__TASK DESCRIPTION__
Scan the material below and copy every line holding the word "shown".

[[ RECORDS FOR THIS TASK open ]]

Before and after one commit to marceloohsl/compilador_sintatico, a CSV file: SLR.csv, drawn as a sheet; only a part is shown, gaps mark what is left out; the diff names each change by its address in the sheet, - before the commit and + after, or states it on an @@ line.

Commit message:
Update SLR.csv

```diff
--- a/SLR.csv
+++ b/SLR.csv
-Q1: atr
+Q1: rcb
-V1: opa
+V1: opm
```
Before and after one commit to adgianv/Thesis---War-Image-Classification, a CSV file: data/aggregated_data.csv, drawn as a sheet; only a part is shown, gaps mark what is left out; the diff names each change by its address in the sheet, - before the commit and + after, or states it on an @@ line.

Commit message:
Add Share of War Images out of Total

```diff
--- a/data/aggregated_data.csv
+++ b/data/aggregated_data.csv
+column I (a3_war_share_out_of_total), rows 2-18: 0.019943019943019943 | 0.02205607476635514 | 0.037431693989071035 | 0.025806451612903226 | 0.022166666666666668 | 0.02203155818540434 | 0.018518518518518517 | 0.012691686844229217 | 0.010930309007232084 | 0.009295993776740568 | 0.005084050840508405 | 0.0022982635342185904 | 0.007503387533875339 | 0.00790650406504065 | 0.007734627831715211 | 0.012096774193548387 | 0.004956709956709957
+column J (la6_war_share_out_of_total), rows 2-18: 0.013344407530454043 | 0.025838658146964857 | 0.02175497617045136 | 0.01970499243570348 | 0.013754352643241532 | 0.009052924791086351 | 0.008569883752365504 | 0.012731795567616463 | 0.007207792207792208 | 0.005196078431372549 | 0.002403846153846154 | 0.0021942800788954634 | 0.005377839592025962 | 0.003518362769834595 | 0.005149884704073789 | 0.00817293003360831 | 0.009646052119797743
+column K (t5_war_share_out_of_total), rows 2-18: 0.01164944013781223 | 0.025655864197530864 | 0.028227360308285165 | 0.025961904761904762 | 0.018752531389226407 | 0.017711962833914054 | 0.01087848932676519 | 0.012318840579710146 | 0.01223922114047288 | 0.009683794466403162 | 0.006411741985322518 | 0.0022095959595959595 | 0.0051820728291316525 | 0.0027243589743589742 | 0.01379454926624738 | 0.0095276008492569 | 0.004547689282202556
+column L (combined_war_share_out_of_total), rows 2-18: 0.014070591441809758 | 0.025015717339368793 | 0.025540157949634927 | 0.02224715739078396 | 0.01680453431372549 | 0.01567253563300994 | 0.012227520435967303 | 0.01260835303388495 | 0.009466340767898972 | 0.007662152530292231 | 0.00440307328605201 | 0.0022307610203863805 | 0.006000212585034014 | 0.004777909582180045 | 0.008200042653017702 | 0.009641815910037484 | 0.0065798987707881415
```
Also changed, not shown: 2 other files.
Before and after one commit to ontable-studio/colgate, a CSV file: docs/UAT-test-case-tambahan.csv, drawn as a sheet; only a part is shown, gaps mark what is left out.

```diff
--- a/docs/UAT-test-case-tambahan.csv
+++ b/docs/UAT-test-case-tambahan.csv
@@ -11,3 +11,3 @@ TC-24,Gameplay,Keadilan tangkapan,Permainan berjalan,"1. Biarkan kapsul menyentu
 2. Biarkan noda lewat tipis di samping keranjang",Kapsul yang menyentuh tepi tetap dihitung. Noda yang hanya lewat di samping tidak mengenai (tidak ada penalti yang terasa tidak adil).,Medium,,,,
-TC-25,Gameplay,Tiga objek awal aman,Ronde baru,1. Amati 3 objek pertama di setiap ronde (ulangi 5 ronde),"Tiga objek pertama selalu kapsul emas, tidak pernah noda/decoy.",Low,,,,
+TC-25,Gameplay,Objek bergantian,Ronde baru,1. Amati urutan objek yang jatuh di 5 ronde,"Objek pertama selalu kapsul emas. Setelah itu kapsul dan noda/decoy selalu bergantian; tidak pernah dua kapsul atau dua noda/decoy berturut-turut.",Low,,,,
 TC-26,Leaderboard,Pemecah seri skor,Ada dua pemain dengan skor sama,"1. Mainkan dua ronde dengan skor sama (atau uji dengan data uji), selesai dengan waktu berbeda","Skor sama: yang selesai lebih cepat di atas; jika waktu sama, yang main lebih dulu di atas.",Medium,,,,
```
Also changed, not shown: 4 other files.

[[ RECORDS FOR THIS TASK closed ]]

__SOLUTION TO THIS TASK__
Before and after one commit to marceloohsl/compilador_sintatico, a CSV file: SLR.csv, drawn as a sheet; only a part is shown, gaps mark what is left out; the diff names each change by its address in the sheet, - before the commit and + after, or states it on an @@ line.
Before and after one commit to adgianv/Thesis---War-Image-Classification, a CSV file: data/aggregated_data.csv, drawn as a sheet; only a part is shown, gaps mark what is left out; the diff names each change by its address in the sheet, - before the commit and + after, or states it on an @@ line.
Also changed, not shown: 2 other files.
Before and after one commit to ontable-studio/colgate, a CSV file: docs/UAT-test-case-tambahan.csv, drawn as a sheet; only a part is shown, gaps mark what is left out.
Also changed, not shown: 4 other files.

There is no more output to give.